  • 3 x 82,5cm SkyShark P3 or P100
  • 53cm of 3mm solid carbon
  • 5 LE connectors, for instance 6mm. (the extra one is for the middle T)
  • 2+2 standoff connectors
  • 2 nocks for LE's (5,5mm) and 1 for the spine (8mm)
  • 50mm dacron, 3,5m
  • 25mm dacron, 50cm
  • Mylar foil (optional)
  • Nosepiece material, for instance a piece of a seat belt
    (Use something a bit lighter if possible - kevlar is good)
  • 3mm wide bungee cord or long 3,6mm cable ties (2)
  • Dyneema/spectra line for trailing edge, ~4m
  • 7m of bridle line (Dynacore, or ~36kg polyester line, diameter 1,2mm)
  • 6mm wide double-sided tape

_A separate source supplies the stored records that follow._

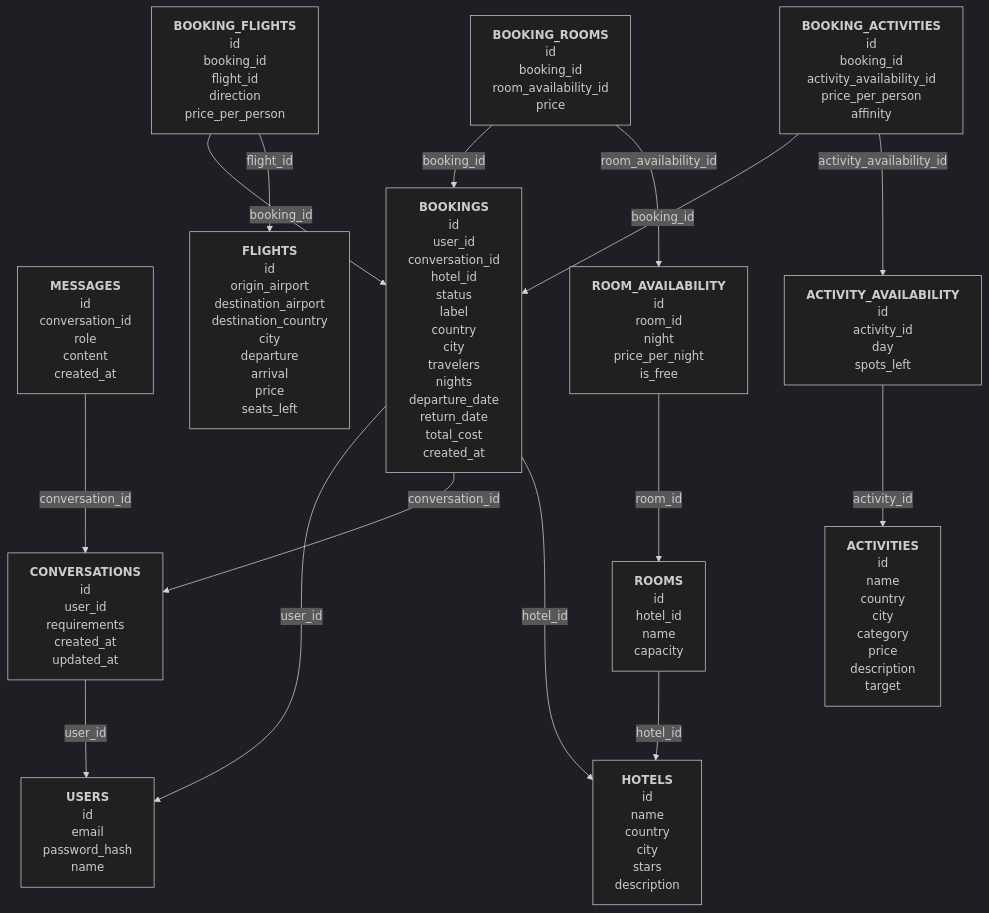
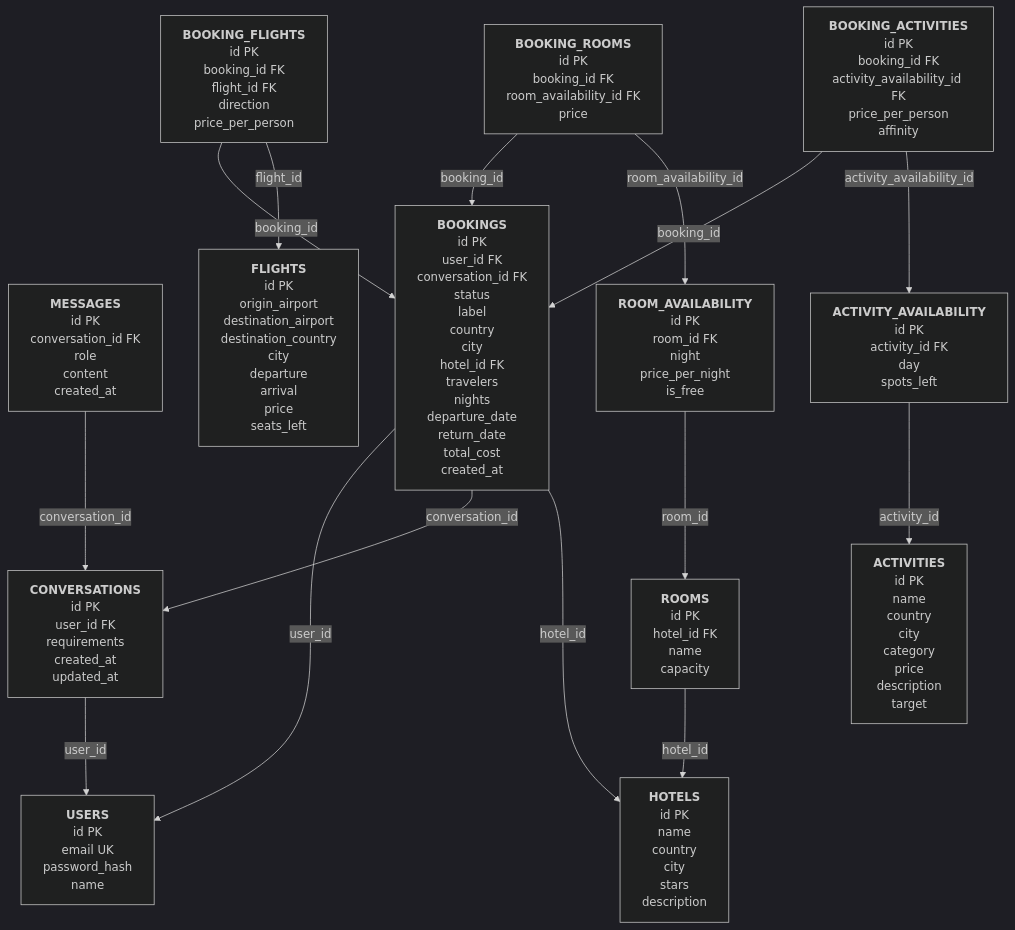
Before and after one commit to soniafoco/Virtual-Travel-Assistant: the diagram in docs/db-diagram.md, drawn with Mermaid (dark theme). The commit also changed other lines of this file, not shown here.

Commit message:
updates db diagram

````diff
--- a/docs/db-diagram.md
+++ b/docs/db-diagram.md
@@ -7,43 +7,43 @@
 ```mermaid
 flowchart TD
-    USERS["<b>USERS</b><br/>id<br/>email<br/>password_hash<br/>name"]
+    USERS["<b>USERS</b><br/>id PK<br/>email UK<br/>password_hash<br/>name"]
 
-    CONVERSATIONS["<b>CONVERSATIONS</b><br/>id<br/>user_id<br/>requirements<br/>created_at<br/>updated_at"]
+    CONVERSATIONS["<b>CONVERSATIONS</b><br/>id PK<br/>user_id FK<br/>requirements<br/>created_at<br/>updated_at"]
 
-    MESSAGES["<b>MESSAGES</b><br/>id<br/>conversation_id<br/>role<br/>content<br/>created_at"]
+    MESSAGES["<b>MESSAGES</b><br/>id PK<br/>conversation_id FK<br/>role<br/>content<br/>created_at"]
 
-    BOOKINGS["<b>BOOKINGS</b><br/>id<br/>user_id<br/>conversation_id<br/>hotel_id<br/>status<br/>label<br/>country<br/>city<br/>travelers<br/>nights<br/>departure_date<br/>return_date<br/>total_cost<br/>created_at"]
+    BOOKINGS["<b>BOOKINGS</b><br/>id PK<br/>user_id FK<br/>conversation_id FK<br/>status<br/>label<br/>country<br/>city<br/>hotel_id FK<br/>travelers<br/>nights<br/>departure_date<br/>return_date<br/>total_cost<br/>created_at"]
 
-    BOOKING_FLIGHTS["<b>BOOKING_FLIGHTS</b><br/>id<br/>booking_id<br/>flight_id<br/>direction<br/>price_per_person"]
+    BOOKING_FLIGHTS["<b>BOOKING_FLIGHTS</b><br/>id PK<br/>booking_id FK<br/>flight_id FK<br/>direction<br/>price_per_person"]
 
-    BOOKING_ROOMS["<b>BOOKING_ROOMS</b><br/>id<br/>booking_id<br/>room_availability_id<br/>price"]
+    BOOKING_ROOMS["<b>BOOKING_ROOMS</b><br/>id PK<br/>booking_id FK<br/>room_availability_id FK<br/>price"]
 
-    BOOKING_ACTIVITIES["<b>BOOKING_ACTIVITIES</b><br/>id<br/>booking_id<br/>activity_availability_id<br/>price_per_person<br/>affinity"]
+    BOOKING_ACTIVITIES["<b>BOOKING_ACTIVITIES</b><br/>id PK<br/>booking_id FK<br/>activity_availability_id FK<br/>price_per_person<br/>affinity"]
 
-    FLIGHTS["<b>FLIGHTS</b><br/>id<br/>origin_airport<br/>destination_airport<br/>destination_country<br/>city<br/>departure<br/>arrival<br/>price<br/>seats_left"]
+    FLIGHTS["<b>FLIGHTS</b><br/>id PK<br/>origin_airport<br/>destination_airport<br/>destination_country<br/>city<br/>departure<br/>arrival<br/>price<br/>seats_left"]
 
-    HOTELS["<b>HOTELS</b><br/>id<br/>name<br/>country<br/>city<br/>stars<br/>description"]
+    HOTELS["<b>HOTELS</b><br/>id PK<br/>name<br/>country<br/>city<br/>stars<br/>description"]
 
-    ROOMS["<b>ROOMS</b><br/>id<br/>hotel_id<br/>name<br/>capacity"]
+    ROOMS["<b>ROOMS</b><br/>id PK<br/>hotel_id FK<br/>name<br/>capacity"]
 
-    ROOM_AVAILABILITY["<b>ROOM_AVAILABILITY</b><br/>id<br/>room_id<br/>night<br/>price_per_night<br/>is_free"]
+    ROOM_AVAILABILITY["<b>ROOM_AVAILABILITY</b><br/>id PK<br/>room_id FK<br/>night<br/>price_per_night<br/>is_free"]
 
-    ACTIVITIES["<b>ACTIVITIES</b><br/>id<br/>name<br/>country<br/>city<br/>category<br/>price<br/>description<br/>target"]
+    ACTIVITIES["<b>ACTIVITIES</b><br/>id PK<br/>name<br/>country<br/>city<br/>category<br/>price<br/>description<br/>target"]
 
-    ACTIVITY_AVAILABILITY["<b>ACTIVITY_AVAILABILITY</b><br/>id<br/>activity_id<br/>day<br/>spots_left"]
+    ACTIVITY_AVAILABILITY["<b>ACTIVITY_AVAILABILITY</b><br/>id PK<br/>activity_id FK<br/>day<br/>spots_left"]
 
     CONVERSATIONS -- user_id --> USERS
     MESSAGES -- conversation_id --> CONVERSATIONS
     BOOKINGS -- user_id --> USERS
     BOOKINGS -- conversation_id --> CONVERSATIONS
     BOOKINGS -- hotel_id --> HOTELS
     BOOKING_FLIGHTS -- booking_id --> BOOKINGS
     BOOKING_FLIGHTS -- flight_id --> FLIGHTS
     BOOKING_ROOMS -- booking_id --> BOOKINGS
     BOOKING_ROOMS -- room_availability_id --> ROOM_AVAILABILITY
     BOOKING_ACTIVITIES -- booking_id --> BOOKINGS
     BOOKING_ACTIVITIES -- activity_availability_id --> ACTIVITY_AVAILABILITY
     ROOMS -- hotel_id --> HOTELS
     ROOM_AVAILABILITY -- room_id --> ROOMS
     ACTIVITY_AVAILABILITY -- activity_id --> ACTIVITIES
 ```
````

The Orange is basically the successor of the Marenki with a slightly different aspect ratio. Durability and simplicity, as well as low weight, were the starting points of the design work. The Orange is easy to fly and able to do lots of tricks: for instance, Fades, Backspins, and Jacob's Ladders are all very nice. Construction-wise, the Orange is simple.

I myself only used the best available materials to achieve a good balance between light weight and durability - Icarex PC31 sail fabric and SkyShark 3P spars. However, the leading edge has Exel's pultruded 5,5mm spars, which are relatively cheap. This is a good frame compromise. You can also make an Orange using only pultruded spars. In this case, use Exel RCF 5,5 for the LE's and upper spreader and Exel RCF 6 for the spine and lower spreaders. I believe this combination should work fine. I haven't made an all-pultruded frame Orange myself, so I can't say for sure, but I have lots of experience from other kites.

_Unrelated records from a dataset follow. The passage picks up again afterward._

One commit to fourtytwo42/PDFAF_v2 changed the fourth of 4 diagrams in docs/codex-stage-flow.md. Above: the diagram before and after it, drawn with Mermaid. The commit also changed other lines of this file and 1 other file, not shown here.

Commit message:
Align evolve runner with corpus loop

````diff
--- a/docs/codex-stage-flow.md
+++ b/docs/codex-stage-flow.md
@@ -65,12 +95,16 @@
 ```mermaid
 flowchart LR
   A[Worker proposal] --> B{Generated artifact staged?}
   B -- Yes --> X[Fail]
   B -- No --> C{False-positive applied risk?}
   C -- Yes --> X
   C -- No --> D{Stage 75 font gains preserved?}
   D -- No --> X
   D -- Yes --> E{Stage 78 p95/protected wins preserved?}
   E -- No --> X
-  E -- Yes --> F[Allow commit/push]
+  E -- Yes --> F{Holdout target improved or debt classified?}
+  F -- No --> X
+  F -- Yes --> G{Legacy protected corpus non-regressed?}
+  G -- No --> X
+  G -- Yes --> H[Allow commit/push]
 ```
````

If you want, you can design a layout for the kite. I haven't made one for the Orange, since it's always been a "prototype" kind of kite - my main goal has been to get the flying characteristics right. Also, I think single-color kites are beautiful. ;-)

At the end of the illustrated instructions you'll find the actual plans, which should not be scaled, as the dimensions are not necessarily quite correct in the image. First draw a grid (10X10cm) on a separate paper and then draw the "template" on it. The instructions don't cover every finest detail, so you're allowed to use your own head where needed. Should you encounter problems, you can also send me some mail - I'll answer when I can.


© Simo Sivonen 2003